They had another very clear word from God in this matter (tithing) as well. He promised to honour their faithfulness to the tithe. As they gave of their resources, he, in his turn, committed himself to making sure that their own needs were met. He promised that he would see to their being provided for. "Give to the most high," the word of God states, "as he has given to you, generously, and according to your means. For the Lord is one who always repays and will give back to you seven-fold." (Sirach 35:9-10) "bring the whole tithe into the storehouse, that there may be food in my house. And try me in this, says the Lord: shall I not open the floodgates of heaven to pour down blessings upon you without measure?" (Malachi 3:10)
It is worth noting that the Hebrew people to whom all this was addressed understood 'blessing' in a very material sense.
While we have no recorded words of Jesus in the matter of the tithe, neither do we hear him doing away with it. When he says: "Give to Caesar what belongs to Caesar and to God what belongs to God" (Matthew 22:21), would his hearers not understand the tithe? That's what belongs to God, they would say.
"He even restated that Lord's commitment to take care of those who were obedient to him. 'Stop worrying, then,' he said, 'over what you are to eat, or what you are to drink, or what you are to wear. The non-believers are constantly running after these things. But, your heavenly Father already knows you need all these things. So, seek first the kingdom of God, therefore, and all these other things will be provided for you.'" (Matthew 6:21-33)
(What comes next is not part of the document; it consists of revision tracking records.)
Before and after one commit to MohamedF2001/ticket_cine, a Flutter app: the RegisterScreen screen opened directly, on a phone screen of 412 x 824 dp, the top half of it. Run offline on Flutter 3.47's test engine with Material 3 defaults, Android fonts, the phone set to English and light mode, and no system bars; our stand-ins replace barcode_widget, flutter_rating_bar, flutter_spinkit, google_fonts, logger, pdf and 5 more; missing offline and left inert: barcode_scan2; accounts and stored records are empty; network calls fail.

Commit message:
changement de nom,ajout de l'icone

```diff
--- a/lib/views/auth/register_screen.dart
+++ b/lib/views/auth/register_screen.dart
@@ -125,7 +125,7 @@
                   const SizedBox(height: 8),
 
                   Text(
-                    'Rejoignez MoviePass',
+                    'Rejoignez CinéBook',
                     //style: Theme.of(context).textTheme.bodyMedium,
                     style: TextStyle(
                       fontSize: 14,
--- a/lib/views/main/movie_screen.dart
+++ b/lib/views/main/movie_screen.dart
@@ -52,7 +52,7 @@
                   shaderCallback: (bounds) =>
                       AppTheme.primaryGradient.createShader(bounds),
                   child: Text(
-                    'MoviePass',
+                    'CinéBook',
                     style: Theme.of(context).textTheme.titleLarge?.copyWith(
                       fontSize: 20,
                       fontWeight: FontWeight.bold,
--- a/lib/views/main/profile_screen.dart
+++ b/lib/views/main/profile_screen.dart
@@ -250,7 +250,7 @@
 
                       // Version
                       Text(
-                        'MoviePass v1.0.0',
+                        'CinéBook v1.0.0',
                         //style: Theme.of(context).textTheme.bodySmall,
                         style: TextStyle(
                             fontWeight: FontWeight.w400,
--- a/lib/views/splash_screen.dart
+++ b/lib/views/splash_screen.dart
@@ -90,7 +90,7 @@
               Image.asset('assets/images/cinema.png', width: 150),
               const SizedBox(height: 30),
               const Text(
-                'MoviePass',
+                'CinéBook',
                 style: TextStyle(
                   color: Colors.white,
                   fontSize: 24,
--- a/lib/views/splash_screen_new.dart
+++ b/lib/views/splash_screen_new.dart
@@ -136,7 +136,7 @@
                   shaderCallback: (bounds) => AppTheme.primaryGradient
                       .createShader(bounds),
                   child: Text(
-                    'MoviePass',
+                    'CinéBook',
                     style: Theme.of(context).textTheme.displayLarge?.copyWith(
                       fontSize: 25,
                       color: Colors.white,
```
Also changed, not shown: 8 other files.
The earliest members of the Church went even further than the ten percent. "Those who believed," Luke tells us, "shared all things in common. They would sell their property and goods, dividing everything on the basis of each one's needs." (Acts 2:44-45) This practice did not become universal in the Church, but it did serve as part of the inspiration for many of the religious communities that came later.